While Felix Rohner and Sabina Schärer saw the Hang as an instrument for the personal use of a single player, they recognized the potential of the Gubal to be played together with other instruments. However, they faced the problem that the Gubal was drowned out by most instruments because they can be played much louder than the Gubal.
Therefore the PANArt team began to develop additional instruments made of Pang, suitable for serving as partners for the Gubal. In August 2015 the Hang Gudu was introduced. In 2016 the Pang string instruments Pang Sei, Pang Sai and Pang Sui followed as well as the Hang Urgu. Thus the Pang ensemble was formed.
On PANArt’s website it is described as follows:
The three new instruments, the Gubal, the Hang Gudu, and the Hang Urgu form the pulsating core of the ensemble, the section that drives the orchestra forward and keeps the groove going. The combination of bassy pulses with a broad percussive potential and palette of sounds provides the foundations required by the ensemble. Then, the three string instruments – the Pang Sei, Pang Sai and Pang Sui – form the choir, opening up freedom of improvisation allowing the music to flow. A musical conversation, like a shared dance, can emerge.

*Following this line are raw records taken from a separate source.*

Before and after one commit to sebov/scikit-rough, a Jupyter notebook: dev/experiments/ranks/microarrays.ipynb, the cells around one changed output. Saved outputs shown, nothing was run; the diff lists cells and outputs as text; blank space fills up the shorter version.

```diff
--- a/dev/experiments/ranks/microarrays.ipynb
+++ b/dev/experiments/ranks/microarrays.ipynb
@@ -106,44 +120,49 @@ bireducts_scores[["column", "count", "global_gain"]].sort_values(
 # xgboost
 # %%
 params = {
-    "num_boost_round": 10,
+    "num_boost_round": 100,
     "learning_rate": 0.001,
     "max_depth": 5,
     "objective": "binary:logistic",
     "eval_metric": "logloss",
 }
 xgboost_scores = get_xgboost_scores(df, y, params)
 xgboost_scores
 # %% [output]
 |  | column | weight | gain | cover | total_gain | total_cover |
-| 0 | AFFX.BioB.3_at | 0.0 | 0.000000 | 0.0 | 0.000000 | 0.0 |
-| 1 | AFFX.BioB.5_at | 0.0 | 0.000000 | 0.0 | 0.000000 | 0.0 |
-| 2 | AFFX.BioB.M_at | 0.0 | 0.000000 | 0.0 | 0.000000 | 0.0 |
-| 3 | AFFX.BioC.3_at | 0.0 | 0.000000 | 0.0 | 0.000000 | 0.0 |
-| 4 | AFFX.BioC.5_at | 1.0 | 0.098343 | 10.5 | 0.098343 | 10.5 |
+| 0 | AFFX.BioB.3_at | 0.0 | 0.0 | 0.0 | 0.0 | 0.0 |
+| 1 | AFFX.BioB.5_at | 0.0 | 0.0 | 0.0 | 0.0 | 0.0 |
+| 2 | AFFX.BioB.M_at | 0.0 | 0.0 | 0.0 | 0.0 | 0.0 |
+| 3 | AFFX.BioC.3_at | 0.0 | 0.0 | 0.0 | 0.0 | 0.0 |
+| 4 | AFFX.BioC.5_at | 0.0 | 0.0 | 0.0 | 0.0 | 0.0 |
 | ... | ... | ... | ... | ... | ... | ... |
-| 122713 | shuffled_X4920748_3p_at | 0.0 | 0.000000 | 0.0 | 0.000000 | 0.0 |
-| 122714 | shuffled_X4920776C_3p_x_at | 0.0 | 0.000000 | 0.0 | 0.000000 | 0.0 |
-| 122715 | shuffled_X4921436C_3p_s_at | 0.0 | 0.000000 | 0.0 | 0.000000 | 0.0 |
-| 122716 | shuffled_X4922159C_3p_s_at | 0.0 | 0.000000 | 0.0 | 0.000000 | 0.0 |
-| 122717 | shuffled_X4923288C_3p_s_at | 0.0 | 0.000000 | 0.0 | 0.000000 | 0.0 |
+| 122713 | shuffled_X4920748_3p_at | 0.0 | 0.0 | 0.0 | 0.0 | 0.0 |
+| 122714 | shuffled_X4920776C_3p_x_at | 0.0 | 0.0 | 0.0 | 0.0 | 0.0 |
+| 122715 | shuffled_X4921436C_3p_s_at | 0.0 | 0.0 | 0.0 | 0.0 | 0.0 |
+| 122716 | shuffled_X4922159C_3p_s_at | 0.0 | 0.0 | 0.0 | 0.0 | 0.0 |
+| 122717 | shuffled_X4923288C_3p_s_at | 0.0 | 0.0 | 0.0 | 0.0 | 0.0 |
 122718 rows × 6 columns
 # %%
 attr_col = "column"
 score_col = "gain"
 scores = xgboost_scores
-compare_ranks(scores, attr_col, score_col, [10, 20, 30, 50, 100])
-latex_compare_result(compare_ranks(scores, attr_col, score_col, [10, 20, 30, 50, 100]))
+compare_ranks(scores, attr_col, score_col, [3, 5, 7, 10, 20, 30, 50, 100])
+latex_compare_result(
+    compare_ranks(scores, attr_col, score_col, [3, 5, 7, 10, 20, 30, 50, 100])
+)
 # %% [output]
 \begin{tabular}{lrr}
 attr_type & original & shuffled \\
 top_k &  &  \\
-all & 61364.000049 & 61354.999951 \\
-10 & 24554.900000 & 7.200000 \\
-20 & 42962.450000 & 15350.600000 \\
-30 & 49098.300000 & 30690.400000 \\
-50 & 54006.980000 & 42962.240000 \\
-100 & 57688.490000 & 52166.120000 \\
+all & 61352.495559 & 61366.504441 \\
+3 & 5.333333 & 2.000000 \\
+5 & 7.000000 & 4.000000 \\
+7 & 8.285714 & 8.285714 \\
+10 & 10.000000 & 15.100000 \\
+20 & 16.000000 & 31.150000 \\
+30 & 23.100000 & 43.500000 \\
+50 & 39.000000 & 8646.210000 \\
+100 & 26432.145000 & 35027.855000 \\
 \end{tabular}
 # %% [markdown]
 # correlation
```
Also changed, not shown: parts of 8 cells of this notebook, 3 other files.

On PANArt’s YouTube channel the PANArt Pangensemble, consisting of David Rohner, Sabina Schärer, Felix Rohner and Basil Rohner, is introduced by three videos, one of which is presented here:
At PANArt it has become habitual to end the day by getting together and playing in the Pang ensemble. Basil Rohner published a number of videos including audio recordings from these sessions in the YouTube playlist Musik nach der Arbeit .

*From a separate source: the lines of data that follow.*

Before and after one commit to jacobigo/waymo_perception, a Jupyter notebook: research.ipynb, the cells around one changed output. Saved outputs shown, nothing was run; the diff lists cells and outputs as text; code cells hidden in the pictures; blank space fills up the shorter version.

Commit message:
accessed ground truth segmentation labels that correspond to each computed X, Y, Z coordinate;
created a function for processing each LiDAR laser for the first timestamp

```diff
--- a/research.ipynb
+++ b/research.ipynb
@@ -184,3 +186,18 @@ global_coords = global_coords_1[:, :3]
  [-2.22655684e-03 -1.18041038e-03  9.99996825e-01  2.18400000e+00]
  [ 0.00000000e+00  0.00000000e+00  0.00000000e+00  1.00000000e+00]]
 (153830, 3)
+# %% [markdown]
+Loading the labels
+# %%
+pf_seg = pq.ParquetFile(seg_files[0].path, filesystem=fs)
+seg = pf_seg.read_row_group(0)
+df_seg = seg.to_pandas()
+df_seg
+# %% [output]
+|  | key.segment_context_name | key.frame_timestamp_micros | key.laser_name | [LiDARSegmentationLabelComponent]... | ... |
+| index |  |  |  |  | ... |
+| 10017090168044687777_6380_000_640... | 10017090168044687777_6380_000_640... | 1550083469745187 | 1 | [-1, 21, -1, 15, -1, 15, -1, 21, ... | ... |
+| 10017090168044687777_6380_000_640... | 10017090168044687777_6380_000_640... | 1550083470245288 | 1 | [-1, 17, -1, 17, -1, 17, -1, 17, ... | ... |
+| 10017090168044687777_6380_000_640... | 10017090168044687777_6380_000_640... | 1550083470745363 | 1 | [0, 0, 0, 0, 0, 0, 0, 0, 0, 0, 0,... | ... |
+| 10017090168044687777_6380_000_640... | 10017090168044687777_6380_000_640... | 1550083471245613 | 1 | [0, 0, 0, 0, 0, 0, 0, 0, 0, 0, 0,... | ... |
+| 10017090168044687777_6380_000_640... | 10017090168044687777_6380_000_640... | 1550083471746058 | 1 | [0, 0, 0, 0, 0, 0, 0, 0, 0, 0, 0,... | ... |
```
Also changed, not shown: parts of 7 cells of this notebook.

Additional audio recordings in various line-ups of the PANArt Pang ensemble can be found on PANArt’s website.
Recommendations for further reading:

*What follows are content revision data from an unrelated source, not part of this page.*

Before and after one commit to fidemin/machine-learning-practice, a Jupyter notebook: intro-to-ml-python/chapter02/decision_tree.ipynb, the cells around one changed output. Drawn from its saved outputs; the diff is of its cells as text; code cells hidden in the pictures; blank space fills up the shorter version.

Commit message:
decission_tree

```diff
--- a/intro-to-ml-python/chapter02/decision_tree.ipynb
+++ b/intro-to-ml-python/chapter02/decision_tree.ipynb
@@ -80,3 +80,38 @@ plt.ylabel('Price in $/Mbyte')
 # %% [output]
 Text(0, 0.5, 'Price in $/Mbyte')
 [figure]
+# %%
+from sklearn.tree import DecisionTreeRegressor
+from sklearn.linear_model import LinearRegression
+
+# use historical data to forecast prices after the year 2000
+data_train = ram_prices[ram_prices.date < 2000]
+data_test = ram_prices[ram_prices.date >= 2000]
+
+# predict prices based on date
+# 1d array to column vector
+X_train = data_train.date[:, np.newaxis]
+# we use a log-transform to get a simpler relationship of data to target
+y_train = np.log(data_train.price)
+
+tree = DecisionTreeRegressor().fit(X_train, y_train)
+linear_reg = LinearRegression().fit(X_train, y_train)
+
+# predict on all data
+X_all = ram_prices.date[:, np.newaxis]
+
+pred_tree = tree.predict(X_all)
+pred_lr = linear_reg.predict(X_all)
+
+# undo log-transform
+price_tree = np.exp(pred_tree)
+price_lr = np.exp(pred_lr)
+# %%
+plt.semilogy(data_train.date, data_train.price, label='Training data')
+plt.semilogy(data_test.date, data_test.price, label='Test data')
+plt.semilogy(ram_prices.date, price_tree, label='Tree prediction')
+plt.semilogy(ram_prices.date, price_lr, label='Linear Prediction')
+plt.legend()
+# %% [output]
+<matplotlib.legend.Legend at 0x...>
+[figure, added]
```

- Pang music – the new art form from PANArt
- PANArt Pangensemble (playlist on YouTube)
- Musik nach der Arbeit (playlist on YouTube)
- Music after work (audio recordings on panart.ch)